What is required ->
Your reply should be made up of every line in the records below that holds the string "knowledge".

Records from a collection
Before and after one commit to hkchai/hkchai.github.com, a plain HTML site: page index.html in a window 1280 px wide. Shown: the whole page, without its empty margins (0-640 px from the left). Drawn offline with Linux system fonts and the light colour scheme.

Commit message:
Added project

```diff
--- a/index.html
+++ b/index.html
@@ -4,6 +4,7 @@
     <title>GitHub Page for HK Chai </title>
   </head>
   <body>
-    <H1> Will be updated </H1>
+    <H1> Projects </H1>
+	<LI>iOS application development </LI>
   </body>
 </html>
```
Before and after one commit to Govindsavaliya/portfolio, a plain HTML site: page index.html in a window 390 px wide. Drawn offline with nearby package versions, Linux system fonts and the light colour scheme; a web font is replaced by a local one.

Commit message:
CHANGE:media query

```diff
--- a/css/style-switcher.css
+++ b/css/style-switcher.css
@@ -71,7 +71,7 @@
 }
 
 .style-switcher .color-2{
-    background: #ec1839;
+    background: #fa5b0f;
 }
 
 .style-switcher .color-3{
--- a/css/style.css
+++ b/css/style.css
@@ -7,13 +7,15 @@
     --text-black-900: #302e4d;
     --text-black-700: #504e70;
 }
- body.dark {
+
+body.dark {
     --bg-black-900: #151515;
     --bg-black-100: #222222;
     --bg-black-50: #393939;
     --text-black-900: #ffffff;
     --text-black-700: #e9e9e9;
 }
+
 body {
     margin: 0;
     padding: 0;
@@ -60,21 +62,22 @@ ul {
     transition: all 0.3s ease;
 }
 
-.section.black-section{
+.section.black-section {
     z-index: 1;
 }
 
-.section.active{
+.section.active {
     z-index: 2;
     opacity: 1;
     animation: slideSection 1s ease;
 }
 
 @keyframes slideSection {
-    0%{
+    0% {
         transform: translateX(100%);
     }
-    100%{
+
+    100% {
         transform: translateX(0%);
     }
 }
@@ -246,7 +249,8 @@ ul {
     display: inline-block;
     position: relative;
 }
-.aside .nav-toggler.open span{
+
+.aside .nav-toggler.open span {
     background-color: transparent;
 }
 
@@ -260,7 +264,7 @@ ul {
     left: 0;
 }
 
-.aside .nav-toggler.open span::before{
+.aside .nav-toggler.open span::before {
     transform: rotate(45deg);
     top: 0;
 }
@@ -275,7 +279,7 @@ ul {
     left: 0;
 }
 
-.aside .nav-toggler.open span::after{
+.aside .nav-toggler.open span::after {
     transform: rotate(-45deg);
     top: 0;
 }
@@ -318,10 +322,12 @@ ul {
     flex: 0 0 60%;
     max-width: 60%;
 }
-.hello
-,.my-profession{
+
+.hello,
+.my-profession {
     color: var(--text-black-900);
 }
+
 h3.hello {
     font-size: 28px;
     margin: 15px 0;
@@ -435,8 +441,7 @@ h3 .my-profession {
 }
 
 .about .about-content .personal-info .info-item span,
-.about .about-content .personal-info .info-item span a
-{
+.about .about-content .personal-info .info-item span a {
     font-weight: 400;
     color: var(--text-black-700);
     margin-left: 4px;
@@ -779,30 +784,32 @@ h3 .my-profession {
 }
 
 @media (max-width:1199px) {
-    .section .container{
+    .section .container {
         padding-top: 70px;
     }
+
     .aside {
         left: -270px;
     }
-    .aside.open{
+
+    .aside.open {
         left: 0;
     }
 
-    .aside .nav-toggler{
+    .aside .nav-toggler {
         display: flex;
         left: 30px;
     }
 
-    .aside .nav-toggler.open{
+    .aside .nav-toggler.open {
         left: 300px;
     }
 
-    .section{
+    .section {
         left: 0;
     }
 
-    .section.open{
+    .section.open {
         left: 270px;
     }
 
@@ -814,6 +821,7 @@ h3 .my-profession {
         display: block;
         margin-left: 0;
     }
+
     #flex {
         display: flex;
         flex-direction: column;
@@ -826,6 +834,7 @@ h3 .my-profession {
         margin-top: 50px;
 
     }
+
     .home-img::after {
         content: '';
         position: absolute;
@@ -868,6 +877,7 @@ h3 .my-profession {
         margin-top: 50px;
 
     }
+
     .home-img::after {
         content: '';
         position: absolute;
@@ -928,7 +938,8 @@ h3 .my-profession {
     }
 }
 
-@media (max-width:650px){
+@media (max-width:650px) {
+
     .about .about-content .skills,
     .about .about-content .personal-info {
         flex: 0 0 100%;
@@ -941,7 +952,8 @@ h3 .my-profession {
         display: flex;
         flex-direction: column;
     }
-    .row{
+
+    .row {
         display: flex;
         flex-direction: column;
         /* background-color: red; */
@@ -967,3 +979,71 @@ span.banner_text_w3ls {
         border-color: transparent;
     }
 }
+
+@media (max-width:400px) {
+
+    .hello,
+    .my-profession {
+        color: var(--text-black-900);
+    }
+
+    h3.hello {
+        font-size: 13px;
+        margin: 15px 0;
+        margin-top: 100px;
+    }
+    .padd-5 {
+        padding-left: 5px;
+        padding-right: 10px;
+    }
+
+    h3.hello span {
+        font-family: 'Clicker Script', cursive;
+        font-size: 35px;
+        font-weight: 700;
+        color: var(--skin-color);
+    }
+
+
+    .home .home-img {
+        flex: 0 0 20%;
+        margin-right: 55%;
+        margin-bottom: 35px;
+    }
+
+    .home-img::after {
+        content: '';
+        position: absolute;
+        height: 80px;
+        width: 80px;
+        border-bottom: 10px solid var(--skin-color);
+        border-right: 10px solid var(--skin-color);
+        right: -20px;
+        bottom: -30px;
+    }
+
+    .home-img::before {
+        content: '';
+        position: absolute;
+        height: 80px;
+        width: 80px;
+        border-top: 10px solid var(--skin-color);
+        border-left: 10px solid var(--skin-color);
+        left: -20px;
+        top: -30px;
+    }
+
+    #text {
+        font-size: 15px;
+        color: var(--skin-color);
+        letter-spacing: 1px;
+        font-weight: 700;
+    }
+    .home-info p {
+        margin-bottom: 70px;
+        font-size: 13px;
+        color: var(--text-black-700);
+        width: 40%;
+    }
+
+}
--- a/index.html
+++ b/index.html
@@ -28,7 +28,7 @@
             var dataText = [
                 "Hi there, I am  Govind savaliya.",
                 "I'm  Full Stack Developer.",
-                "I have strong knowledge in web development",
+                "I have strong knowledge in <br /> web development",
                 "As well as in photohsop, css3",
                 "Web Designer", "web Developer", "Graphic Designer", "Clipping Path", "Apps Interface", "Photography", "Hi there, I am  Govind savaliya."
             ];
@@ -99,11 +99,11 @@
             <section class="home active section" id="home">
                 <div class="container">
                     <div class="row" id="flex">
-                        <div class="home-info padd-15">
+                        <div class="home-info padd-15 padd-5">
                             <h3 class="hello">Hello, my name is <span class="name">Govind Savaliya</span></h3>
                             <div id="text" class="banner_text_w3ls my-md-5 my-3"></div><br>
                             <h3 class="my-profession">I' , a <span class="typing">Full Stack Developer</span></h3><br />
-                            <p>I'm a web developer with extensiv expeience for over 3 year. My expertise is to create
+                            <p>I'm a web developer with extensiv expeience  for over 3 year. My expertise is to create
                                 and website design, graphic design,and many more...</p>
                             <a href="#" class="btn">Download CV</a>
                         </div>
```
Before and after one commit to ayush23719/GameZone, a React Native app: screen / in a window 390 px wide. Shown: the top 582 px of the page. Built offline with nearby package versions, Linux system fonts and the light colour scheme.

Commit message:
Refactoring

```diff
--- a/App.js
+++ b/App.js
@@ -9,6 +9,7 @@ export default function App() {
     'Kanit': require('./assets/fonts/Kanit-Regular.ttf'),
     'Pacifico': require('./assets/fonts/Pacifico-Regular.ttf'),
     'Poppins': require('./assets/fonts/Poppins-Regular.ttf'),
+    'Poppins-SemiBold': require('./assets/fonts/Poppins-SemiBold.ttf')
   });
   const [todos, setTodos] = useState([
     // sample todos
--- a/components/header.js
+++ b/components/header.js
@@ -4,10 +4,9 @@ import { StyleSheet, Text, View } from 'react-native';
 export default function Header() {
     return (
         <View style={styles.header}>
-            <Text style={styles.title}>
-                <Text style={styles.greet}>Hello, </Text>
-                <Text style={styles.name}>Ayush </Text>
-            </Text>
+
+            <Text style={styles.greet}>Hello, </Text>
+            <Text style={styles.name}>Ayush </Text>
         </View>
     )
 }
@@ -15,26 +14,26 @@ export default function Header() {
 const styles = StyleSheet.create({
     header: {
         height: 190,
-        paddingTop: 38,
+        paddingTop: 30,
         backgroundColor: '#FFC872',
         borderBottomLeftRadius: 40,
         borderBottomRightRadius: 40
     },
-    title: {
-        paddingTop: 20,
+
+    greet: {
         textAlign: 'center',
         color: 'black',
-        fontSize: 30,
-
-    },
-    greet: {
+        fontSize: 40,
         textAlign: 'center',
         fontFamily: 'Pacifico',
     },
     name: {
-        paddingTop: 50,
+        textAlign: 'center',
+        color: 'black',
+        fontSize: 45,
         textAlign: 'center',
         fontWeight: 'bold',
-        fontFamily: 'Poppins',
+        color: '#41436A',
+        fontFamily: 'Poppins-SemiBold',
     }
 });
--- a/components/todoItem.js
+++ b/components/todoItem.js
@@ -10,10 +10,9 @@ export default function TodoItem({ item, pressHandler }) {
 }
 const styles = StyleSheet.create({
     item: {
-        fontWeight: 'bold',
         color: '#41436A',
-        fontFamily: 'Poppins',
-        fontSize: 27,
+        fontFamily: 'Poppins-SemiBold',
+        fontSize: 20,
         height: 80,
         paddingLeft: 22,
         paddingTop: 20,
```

Solved exercise ->
-                "I have strong knowledge in web development",
+                "I have strong knowledge in <br /> web development",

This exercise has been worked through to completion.